Revision tracking records
- - -

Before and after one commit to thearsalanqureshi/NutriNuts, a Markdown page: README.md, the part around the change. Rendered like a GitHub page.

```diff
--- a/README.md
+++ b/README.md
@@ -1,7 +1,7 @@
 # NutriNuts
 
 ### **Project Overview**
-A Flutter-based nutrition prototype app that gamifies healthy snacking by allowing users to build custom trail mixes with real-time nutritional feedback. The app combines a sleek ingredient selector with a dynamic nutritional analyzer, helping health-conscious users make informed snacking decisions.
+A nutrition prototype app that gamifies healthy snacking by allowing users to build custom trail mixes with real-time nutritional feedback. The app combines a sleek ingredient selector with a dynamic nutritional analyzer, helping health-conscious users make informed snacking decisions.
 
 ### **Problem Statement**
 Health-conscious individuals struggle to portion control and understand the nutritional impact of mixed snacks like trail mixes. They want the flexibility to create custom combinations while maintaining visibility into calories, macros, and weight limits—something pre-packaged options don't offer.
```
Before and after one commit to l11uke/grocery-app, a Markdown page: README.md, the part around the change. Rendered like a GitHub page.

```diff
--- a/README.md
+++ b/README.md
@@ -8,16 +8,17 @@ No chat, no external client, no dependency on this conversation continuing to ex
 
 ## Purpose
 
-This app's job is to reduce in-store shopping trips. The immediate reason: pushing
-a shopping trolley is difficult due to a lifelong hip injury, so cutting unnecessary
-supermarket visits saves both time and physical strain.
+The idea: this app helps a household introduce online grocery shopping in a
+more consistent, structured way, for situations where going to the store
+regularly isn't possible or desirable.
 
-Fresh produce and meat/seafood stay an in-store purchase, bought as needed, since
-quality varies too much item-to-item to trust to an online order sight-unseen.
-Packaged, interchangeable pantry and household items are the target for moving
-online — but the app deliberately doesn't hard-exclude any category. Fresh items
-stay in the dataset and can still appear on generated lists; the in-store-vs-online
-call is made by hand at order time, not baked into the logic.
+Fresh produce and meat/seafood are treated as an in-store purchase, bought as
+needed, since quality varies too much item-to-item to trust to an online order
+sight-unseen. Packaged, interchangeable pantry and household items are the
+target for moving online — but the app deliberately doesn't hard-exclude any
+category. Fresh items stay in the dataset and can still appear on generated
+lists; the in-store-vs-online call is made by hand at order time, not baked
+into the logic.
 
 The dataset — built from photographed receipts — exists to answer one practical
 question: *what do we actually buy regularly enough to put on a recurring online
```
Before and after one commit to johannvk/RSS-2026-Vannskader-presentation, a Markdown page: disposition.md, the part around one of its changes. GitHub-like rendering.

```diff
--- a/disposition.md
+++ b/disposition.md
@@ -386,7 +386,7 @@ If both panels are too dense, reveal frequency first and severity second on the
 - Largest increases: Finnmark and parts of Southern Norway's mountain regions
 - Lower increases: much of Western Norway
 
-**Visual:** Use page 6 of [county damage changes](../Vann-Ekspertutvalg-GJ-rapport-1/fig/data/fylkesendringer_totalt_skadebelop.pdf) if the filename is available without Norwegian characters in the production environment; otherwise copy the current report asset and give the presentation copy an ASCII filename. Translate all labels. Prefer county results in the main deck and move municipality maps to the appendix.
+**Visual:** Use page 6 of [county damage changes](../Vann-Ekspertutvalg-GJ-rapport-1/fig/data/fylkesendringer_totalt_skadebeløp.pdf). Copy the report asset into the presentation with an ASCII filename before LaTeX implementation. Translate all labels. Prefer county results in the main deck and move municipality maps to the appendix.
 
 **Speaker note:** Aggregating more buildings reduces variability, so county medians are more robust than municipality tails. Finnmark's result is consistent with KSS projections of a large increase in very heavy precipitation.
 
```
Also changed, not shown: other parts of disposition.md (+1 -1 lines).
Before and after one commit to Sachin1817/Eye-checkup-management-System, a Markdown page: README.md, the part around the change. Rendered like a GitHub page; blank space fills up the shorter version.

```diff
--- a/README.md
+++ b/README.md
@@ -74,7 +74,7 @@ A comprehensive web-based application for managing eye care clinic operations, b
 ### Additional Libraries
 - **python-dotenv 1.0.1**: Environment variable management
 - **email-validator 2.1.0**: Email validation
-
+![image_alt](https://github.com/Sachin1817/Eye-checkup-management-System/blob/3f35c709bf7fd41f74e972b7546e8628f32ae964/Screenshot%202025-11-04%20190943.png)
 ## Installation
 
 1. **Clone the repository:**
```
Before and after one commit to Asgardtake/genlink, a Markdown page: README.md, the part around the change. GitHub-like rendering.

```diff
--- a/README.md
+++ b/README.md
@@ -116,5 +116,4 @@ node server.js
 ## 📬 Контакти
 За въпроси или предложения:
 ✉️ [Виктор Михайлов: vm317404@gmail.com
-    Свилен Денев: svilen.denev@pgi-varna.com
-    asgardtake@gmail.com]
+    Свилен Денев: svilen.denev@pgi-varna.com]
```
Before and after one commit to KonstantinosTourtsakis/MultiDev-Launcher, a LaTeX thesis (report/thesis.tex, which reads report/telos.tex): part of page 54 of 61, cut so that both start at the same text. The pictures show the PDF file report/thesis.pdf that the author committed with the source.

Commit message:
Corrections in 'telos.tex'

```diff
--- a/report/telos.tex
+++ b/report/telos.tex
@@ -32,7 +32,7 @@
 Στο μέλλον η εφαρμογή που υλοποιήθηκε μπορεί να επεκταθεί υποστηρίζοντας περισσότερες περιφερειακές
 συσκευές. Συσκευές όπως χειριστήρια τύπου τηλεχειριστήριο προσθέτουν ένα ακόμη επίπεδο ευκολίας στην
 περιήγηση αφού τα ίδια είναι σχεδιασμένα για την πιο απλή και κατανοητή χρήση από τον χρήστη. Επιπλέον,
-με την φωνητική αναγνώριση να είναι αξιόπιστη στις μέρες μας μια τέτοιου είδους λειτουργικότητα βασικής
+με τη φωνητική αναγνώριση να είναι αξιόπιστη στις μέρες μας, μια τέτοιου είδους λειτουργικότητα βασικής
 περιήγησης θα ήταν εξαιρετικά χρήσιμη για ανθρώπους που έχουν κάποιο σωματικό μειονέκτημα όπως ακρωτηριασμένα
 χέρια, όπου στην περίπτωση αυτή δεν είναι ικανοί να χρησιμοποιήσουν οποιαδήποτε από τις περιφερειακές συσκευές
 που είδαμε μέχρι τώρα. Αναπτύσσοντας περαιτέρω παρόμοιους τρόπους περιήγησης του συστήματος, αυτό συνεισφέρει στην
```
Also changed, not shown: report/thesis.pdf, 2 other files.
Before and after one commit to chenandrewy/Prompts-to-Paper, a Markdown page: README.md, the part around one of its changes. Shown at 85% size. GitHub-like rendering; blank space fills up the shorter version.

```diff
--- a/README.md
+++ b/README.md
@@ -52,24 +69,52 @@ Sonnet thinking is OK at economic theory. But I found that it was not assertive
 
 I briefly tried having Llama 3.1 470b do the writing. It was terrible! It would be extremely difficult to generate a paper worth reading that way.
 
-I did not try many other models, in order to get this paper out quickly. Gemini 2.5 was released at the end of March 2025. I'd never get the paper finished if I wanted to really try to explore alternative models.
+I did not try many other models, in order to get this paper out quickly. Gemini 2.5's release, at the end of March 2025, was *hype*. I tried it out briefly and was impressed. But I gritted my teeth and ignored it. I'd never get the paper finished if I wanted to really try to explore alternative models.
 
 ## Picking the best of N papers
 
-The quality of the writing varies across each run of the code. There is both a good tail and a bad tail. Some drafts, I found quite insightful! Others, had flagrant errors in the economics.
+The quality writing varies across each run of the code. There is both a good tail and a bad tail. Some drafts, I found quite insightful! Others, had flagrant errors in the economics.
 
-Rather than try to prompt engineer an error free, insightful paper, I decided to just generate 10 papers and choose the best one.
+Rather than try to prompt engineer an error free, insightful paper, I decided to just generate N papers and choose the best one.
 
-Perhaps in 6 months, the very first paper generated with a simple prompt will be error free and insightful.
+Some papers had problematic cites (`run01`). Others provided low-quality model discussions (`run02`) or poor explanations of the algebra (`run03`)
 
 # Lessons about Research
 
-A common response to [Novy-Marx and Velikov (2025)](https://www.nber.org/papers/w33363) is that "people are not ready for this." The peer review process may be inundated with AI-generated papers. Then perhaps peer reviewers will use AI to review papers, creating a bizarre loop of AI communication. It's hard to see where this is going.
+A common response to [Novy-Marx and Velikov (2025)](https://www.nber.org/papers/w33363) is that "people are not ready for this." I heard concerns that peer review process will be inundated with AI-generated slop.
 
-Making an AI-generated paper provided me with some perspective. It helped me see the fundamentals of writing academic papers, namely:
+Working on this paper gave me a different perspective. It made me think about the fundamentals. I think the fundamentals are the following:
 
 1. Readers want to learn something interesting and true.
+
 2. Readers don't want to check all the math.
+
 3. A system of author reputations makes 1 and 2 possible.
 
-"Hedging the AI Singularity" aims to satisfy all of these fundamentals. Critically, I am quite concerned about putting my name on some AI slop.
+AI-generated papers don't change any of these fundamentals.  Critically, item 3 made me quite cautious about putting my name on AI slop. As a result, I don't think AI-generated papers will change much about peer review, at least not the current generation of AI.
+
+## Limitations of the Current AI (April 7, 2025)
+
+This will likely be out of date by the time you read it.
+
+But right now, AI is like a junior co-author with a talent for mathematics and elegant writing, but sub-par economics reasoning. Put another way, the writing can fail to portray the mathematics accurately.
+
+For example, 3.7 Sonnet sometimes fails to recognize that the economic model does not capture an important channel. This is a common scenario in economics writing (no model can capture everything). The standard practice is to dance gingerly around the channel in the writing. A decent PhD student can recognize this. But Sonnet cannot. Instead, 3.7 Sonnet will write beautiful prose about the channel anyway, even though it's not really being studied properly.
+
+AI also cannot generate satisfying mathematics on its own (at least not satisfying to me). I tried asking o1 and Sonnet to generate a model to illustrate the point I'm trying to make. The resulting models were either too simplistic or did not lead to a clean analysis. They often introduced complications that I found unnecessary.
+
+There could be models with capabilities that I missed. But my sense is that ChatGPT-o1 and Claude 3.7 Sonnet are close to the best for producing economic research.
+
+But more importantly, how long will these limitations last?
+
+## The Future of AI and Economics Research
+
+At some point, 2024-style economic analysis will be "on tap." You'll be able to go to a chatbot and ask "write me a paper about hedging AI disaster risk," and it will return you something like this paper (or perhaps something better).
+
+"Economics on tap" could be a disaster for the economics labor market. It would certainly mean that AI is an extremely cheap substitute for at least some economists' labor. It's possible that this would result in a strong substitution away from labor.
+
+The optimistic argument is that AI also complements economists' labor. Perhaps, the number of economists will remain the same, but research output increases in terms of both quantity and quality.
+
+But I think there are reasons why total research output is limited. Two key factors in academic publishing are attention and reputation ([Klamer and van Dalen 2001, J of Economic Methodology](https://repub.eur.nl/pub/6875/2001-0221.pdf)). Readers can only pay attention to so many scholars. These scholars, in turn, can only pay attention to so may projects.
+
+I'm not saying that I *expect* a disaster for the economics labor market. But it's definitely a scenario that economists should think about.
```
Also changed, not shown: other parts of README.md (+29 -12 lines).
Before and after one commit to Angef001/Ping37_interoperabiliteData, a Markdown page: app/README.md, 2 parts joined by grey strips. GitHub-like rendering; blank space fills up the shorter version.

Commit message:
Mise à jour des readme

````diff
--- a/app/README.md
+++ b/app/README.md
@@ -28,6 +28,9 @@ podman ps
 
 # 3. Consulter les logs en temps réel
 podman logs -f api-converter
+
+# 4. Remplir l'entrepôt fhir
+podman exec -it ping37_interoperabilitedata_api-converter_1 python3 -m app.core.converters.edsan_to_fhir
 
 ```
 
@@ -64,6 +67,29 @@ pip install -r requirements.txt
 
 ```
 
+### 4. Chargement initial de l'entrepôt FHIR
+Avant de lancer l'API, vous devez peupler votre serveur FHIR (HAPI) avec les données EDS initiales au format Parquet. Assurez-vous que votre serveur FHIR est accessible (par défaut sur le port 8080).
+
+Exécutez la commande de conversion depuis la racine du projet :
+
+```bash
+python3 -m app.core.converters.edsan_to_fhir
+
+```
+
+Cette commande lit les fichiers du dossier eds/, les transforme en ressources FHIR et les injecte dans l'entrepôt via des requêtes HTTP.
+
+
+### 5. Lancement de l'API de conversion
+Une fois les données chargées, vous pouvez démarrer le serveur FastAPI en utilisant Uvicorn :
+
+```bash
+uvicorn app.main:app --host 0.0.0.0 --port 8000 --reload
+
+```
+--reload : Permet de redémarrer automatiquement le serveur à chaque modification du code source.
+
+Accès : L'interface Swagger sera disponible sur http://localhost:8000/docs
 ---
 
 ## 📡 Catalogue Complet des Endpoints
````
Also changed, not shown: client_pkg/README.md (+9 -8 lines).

- - -

# WORK INSTRUCTIONS
Count how many lines in the entries contain "store", then state that number alone.

# OUTPUT
6